* [WHAT YOU ARE ASKED TO DO]:
Scan the data below for the string "ProjectsPreviewSectionProps". Show every line where it turns up.

Records from a data collection
=== Begin Enclosure ===

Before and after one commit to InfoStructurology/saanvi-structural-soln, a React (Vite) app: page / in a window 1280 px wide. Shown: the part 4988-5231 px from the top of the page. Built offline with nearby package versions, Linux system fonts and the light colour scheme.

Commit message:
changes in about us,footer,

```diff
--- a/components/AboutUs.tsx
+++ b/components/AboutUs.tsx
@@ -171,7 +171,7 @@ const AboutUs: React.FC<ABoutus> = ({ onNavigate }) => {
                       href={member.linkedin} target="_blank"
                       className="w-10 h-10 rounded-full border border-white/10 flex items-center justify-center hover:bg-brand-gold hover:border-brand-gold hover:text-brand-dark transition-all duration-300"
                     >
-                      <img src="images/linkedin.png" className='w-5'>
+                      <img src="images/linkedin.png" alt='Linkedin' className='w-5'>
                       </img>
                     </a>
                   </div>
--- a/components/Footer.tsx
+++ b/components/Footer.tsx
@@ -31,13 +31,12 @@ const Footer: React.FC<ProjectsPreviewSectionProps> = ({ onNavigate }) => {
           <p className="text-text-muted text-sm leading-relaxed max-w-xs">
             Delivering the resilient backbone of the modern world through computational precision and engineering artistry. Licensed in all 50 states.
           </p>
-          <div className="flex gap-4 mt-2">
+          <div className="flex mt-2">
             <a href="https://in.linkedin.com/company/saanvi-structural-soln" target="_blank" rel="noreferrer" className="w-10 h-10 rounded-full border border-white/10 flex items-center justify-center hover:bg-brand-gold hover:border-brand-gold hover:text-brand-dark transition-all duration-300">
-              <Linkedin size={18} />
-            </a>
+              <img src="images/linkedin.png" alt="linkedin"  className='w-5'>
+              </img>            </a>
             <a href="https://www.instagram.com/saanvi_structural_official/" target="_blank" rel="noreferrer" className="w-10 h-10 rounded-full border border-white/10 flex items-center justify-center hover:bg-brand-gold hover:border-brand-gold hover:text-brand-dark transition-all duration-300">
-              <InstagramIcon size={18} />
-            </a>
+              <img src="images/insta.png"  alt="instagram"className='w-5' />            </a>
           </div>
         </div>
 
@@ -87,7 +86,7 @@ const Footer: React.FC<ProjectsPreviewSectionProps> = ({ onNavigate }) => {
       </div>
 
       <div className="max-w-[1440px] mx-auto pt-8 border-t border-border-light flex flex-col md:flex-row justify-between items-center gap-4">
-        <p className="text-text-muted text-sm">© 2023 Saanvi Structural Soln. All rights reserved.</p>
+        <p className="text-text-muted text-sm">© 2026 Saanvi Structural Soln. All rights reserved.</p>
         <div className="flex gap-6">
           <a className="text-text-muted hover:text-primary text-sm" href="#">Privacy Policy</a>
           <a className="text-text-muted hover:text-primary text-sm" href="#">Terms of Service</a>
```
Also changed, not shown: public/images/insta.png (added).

=== End Enclosure ===
=== Begin Enclosure ===

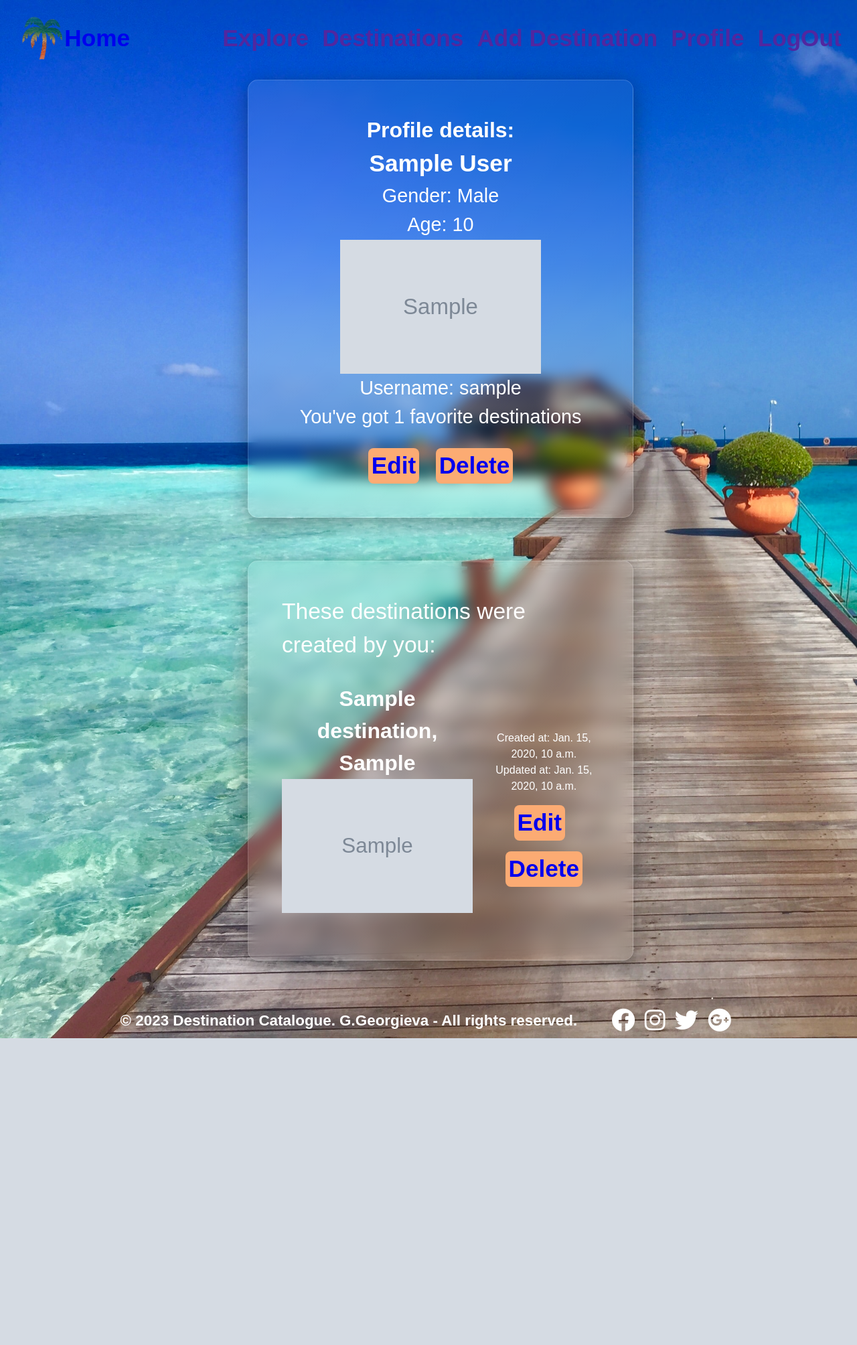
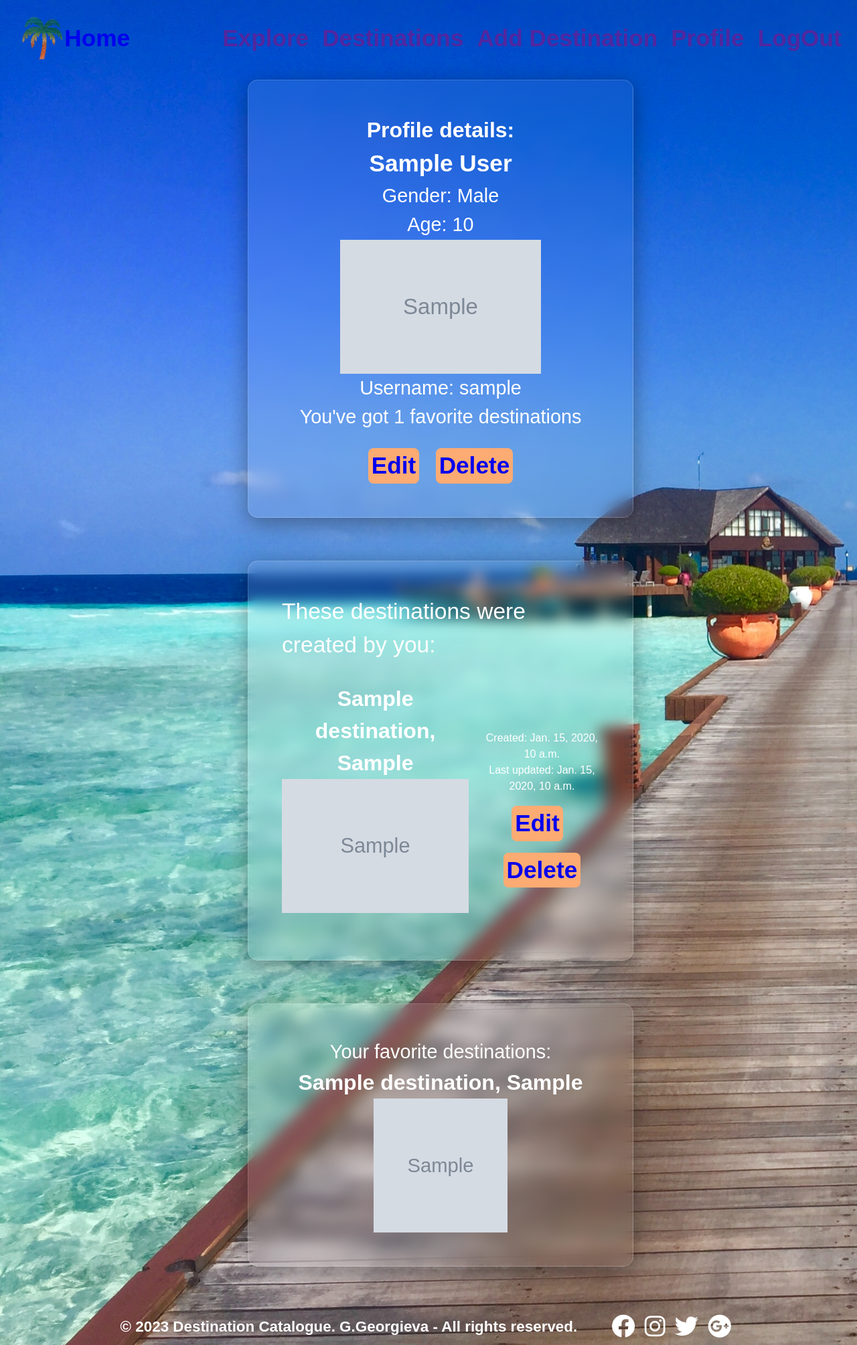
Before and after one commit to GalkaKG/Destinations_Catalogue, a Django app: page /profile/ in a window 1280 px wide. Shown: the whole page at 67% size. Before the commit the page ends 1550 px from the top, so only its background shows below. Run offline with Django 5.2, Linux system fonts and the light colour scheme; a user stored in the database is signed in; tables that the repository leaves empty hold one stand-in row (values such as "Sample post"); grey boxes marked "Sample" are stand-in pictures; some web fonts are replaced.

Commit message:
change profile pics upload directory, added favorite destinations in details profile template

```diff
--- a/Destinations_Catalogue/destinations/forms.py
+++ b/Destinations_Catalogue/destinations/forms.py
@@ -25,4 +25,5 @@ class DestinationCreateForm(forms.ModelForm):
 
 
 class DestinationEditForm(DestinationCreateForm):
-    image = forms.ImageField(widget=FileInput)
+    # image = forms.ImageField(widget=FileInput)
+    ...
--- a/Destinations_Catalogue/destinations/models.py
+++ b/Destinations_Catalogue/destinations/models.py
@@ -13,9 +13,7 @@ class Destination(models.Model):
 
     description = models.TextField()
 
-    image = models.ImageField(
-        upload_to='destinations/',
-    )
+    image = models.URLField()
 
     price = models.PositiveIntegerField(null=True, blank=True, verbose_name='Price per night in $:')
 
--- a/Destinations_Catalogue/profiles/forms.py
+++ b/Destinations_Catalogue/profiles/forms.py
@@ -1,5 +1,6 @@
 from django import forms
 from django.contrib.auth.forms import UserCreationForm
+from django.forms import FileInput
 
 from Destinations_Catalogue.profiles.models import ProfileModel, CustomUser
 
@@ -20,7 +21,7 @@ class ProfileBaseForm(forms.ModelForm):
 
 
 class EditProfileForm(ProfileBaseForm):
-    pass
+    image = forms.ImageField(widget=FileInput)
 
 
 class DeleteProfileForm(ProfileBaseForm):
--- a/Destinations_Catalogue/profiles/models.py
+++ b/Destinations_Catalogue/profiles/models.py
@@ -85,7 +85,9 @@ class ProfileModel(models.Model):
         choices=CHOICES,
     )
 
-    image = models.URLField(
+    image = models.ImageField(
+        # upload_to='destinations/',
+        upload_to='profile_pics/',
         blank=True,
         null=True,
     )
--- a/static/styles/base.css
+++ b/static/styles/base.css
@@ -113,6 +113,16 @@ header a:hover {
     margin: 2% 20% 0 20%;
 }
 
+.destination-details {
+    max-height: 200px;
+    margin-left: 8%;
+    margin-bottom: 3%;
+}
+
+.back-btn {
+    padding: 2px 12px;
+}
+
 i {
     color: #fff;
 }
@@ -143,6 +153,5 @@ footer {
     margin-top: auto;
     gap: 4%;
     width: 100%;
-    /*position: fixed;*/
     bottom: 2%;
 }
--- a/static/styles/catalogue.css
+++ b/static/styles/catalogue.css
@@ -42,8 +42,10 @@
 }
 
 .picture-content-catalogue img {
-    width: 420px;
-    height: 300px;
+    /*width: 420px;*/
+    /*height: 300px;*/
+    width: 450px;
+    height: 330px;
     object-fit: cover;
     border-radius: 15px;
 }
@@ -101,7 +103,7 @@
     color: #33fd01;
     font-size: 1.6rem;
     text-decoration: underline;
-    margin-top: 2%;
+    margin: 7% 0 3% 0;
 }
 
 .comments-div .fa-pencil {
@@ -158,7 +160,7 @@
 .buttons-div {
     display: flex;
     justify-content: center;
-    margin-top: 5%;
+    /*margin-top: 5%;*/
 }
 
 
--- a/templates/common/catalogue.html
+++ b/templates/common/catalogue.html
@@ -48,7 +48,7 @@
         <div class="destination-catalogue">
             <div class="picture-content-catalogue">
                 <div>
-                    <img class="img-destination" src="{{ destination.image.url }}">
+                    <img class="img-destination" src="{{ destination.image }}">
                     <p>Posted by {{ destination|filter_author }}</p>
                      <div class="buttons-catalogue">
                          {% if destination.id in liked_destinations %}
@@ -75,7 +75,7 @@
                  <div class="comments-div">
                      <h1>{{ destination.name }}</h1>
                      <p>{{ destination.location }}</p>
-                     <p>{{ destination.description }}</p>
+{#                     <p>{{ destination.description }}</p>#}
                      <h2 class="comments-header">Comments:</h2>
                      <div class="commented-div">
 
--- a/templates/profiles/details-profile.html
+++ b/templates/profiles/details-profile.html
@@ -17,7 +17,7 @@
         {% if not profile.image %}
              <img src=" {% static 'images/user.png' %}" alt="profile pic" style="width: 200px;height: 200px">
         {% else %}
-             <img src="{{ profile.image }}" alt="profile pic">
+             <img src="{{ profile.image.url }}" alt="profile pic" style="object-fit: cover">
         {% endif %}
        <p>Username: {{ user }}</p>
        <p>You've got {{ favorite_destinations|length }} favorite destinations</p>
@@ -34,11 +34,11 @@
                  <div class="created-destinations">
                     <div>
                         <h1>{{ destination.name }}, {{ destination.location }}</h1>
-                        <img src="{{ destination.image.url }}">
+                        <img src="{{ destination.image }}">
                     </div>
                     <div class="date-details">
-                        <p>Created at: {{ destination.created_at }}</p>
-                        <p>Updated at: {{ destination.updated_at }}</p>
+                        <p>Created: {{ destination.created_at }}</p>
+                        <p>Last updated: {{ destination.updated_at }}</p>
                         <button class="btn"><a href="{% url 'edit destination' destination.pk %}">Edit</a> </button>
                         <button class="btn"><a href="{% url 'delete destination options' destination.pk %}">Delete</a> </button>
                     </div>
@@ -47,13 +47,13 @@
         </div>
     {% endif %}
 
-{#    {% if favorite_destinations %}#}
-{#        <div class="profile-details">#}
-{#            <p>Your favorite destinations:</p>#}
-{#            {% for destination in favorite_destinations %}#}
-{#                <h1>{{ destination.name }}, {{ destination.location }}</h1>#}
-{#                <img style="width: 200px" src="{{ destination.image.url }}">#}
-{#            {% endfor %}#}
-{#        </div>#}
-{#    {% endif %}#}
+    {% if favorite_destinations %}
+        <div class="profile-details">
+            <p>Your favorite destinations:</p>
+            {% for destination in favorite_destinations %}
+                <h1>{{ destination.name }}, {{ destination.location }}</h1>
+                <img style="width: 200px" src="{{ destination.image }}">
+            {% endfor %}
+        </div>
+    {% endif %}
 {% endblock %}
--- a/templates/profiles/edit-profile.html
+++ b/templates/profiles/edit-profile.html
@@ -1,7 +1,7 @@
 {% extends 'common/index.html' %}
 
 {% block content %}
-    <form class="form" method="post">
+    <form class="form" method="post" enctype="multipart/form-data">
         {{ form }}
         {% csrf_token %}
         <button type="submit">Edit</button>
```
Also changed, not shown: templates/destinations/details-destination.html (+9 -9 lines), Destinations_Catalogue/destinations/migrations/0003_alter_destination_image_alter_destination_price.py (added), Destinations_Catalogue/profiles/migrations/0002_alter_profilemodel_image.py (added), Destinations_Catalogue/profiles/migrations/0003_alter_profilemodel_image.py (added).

=== End Enclosure ===

* [RESPONSE]:
@@ -31,13 +31,12 @@ const Footer: React.FC<ProjectsPreviewSectionProps> = ({ onNavigate }) => {
@@ -87,7 +86,7 @@ const Footer: React.FC<ProjectsPreviewSectionProps> = ({ onNavigate }) => {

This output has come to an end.